--- Extracted data Enclosed Below ---

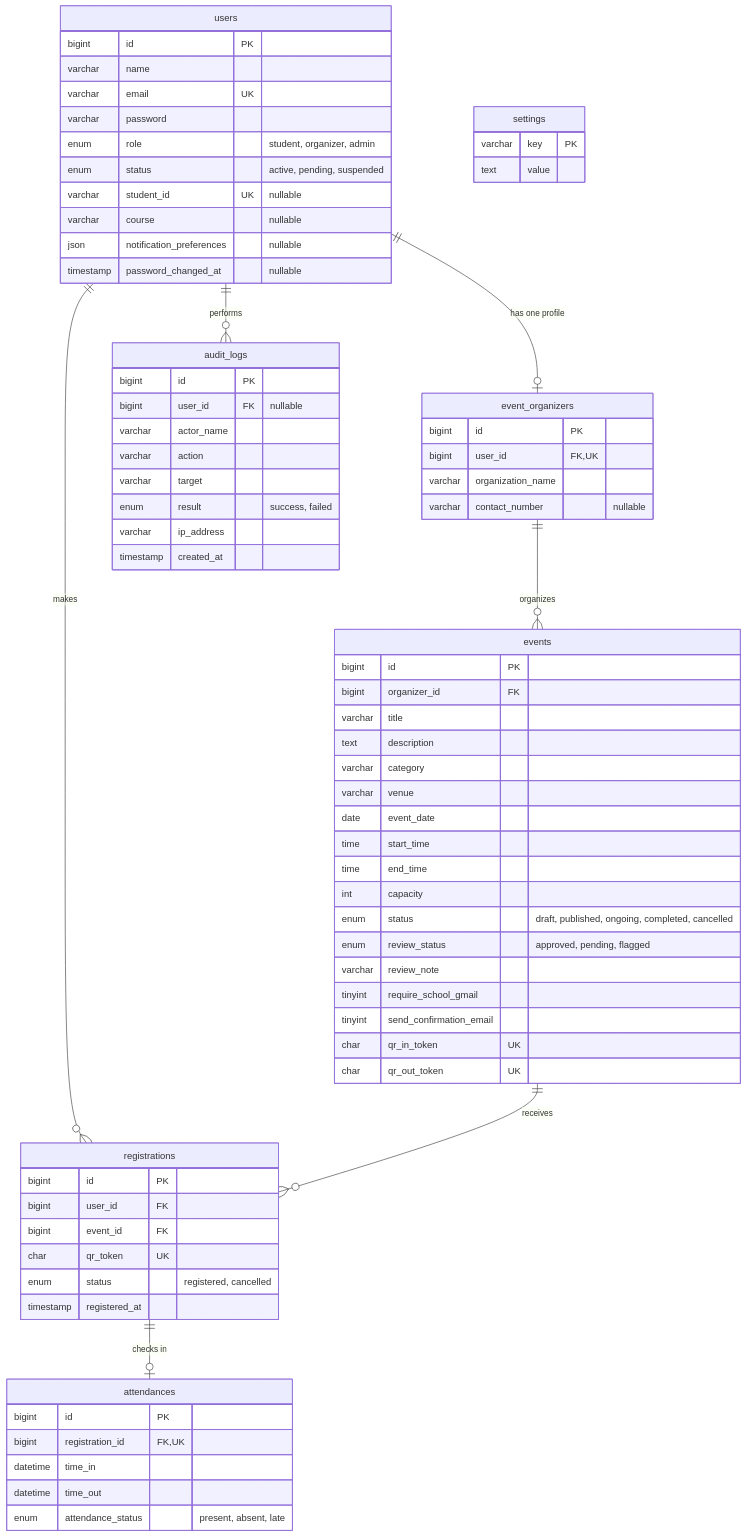
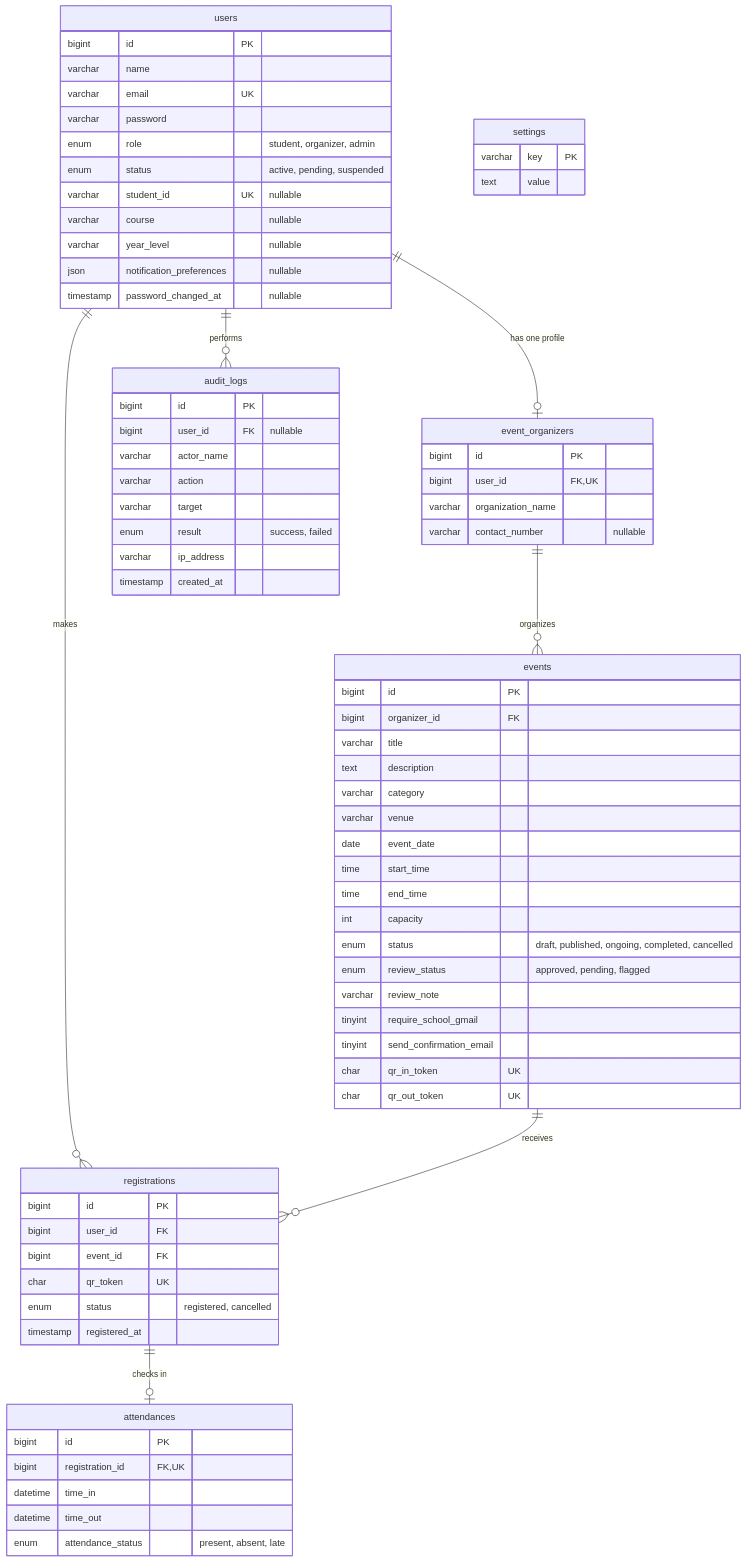
Before and after one commit to khanedith13/attendly: the diagram in docs/database/schema-decisions.md, drawn with Mermaid. The commit also changed other lines of this file, not shown here.

Commit message:
Add year_level field to users table for student profile and attendance details

````diff
--- a/docs/database/schema-decisions.md
+++ b/docs/database/schema-decisions.md
@@ -10,76 +10,77 @@
 ```mermaid
 erDiagram
     users ||--o| event_organizers : "has one profile"
     event_organizers ||--o{ events : organizes
     users ||--o{ registrations : makes
     events ||--o{ registrations : receives
     registrations ||--o| attendances : "checks in"
     users ||--o{ audit_logs : performs
 
     users {
         bigint id PK
         varchar name
         varchar email UK
         varchar password
         enum role "student, organizer, admin"
         enum status "active, pending, suspended"
         varchar student_id UK "nullable"
         varchar course "nullable"
+        varchar year_level "nullable"
         json notification_preferences "nullable"
         timestamp password_changed_at "nullable"
     }
     event_organizers {
         bigint id PK
         bigint user_id FK, UK
         varchar organization_name
         varchar contact_number "nullable"
     }
     events {
         bigint id PK
         bigint organizer_id FK
         varchar title
         text description
         varchar category
         varchar venue
         date event_date
         time start_time
         time end_time
         int capacity
         enum status "draft, published, ongoing, completed, cancelled"
         enum review_status "approved, pending, flagged"
         varchar review_note
         tinyint require_school_gmail
         tinyint send_confirmation_email
         char qr_in_token UK
         char qr_out_token UK
     }
     registrations {
         bigint id PK
         bigint user_id FK
         bigint event_id FK
         char qr_token UK
         enum status "registered, cancelled"
         timestamp registered_at
     }
     attendances {
         bigint id PK
         bigint registration_id FK, UK
         datetime time_in
         datetime time_out
         enum attendance_status "present, absent, late"
     }
     settings {
         varchar key PK
         text value
     }
     audit_logs {
         bigint id PK
         bigint user_id FK "nullable"
         varchar actor_name
         varchar action
         varchar target
         enum result "success, failed"
         varchar ip_address
         timestamp created_at
     }
 ```
````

--- End of Enclosed Extracted data ---

**Exercise prompt:** Reply with nothing but the number of lines in the data above that contain "enum".

**Solution for this problem:** 7